October is Domestic Violence Awareness Month
Domestic violence, also known as battering or intimate partner violence, is widespread in the United States and it can be long-term and life-threatening. In fact, one in three women and one in four men have experienced domestic violence within their lifetime.
It can be difficult to know if you’re being abused. Many people may not recognize that their relationship is unhealthy, or they may be hopeful that their partner will go back to behaving the way they did at the beginning of the relationship. Or, they may think that being the target of cruel or threatening words is not abuse–but it is. Abuse often starts out as threats and is a sign that a person can become physically violent.
At the center of domestic violence is the issue of control. The abuser is intent on gaining and maintaining power over their partner through fear and intimidation and he or she may achieve this through various tactics.
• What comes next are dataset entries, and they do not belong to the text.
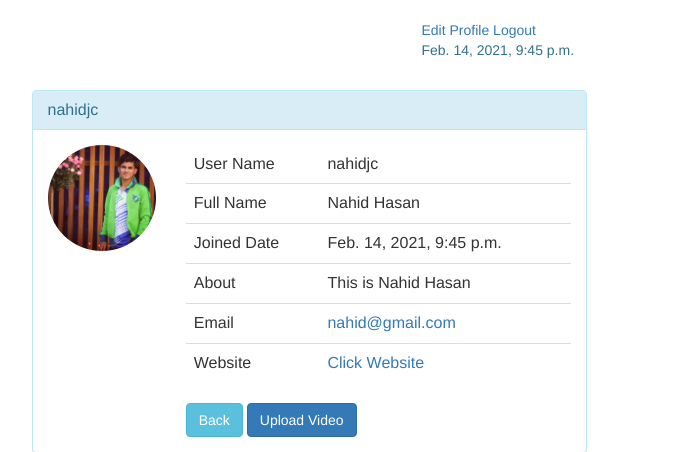
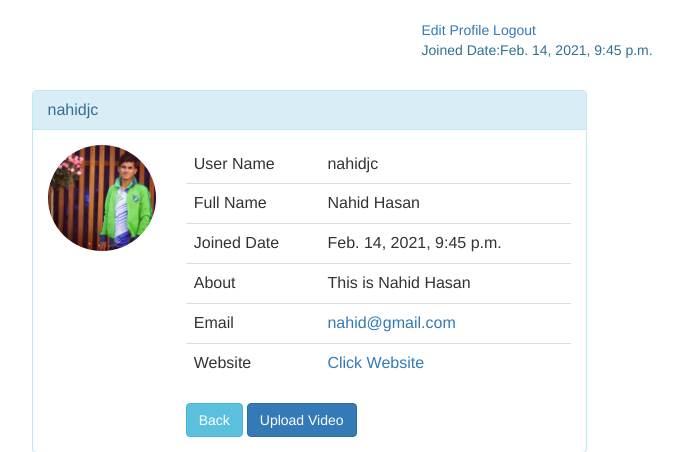
Before and after one commit to Nahid2194/Video_Stream_Django, a Django app: page /account/profile/ in a window 1280 px wide. Shown: the top 452 px of the page, without its empty margins (331-1014 px from the left). Run offline with Django 3.2, Linux system fonts and the light colour scheme; a user stored in the database is signed in; data comes from the database, SQL or seed files in the repository; both versions use the stored data as it was after the commit; some libraries are stand-ins or nearby versions.

Commit message:
profile updated

```diff
--- a/templates/Login_App/profile.html
+++ b/templates/Login_App/profile.html
@@ -47,7 +47,7 @@
 
             <A href="{% url 'Login_App:logout' %}">Logout</A>
             <br>
-            <p class=" text-info">{{user.date_joined}} </p>
+            <p class=" text-info">Joined Date:{{user.date_joined}} </p>
         </div>
         <div
             class="col-xs-12 col-sm-12 col-md-6 col-lg-6 col-xs-offset-0 col-sm-offset-0 col-md-offset-3 col-lg-offset-3 toppad">
@@ -61,7 +61,7 @@
                     <div class="row">
                         {% if user.profile.profile_picture %}
                         <div class="col-md-3 col-lg-3" align="center"> <img alt="User Pic"
-                                src="media/{{user.profile.profile_picture}}" class="img-circle img-responsive">
+                                src="/media/{{user.profile.profile_picture}}" class="img-circle img-responsive">
                         </div>
                         {% else %}
 
```
Also changed, not shown: db.sqlite3, media/profile_picture/nahid1.jpg (added).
Know the signs of abuse and get help
If you recognize any of the behaviors below, it’s important to seek help as soon as possible. Below is a list of possible signs of abuse. You may be in an abusive relationship if your partner engages in the following:
- Emotional abuse/threats: Yelling, ridiculing you, humiliating you in front of others; controlling and monitoring what you do all the time; preventing or discouraging you from seeing friends or family; controlling how you spend your money and/or your use of needed medications; threatening to hurt you or your children or pets, or cause serious problems for you
- Physical abuse: Hitting, shoving, kicking, slapping, biting or throwing things; destroying your property or things you care about
- Sexual abuse: Forcing you to have sex against your will or do something sexual that you don’t want to do
- Threatening you at work: Harassing phone calls, texts or emails; stalking in the parking lot, following you, or other threatening behavior; preventing or discouraging you from going to work or school.
If you think someone is abusing you, get help as soon as possible. No one has the right to hurt you.
Help is available
- If you are in immediate danger, call 911
- For more information or to get help, call the National Domestic Violence Hotline at 800.799.SAFE (7233) or 800.787.3224 (TTD)
For Health Advocate members
- If you’re a Health Advocate member with access to our EAP+Work/Life Program and domestic abuse is affecting your life, and/or if you have missed days at work because of abuse, you should get help. Connect with a Health Advocate Licensed Professional Counselor for free, confidential help, and if needed, referrals for additional support.
- If you’re Health Advocate member with our Advocacy services, contact us to speak with a Personal Health Advocate who specializes in behavioral health. The Personal Health Advocate can help you identify resources for help.
For more information, visit:
National Resource Center on Domestic Violence
www.nrcdv.org and www.vawnet.org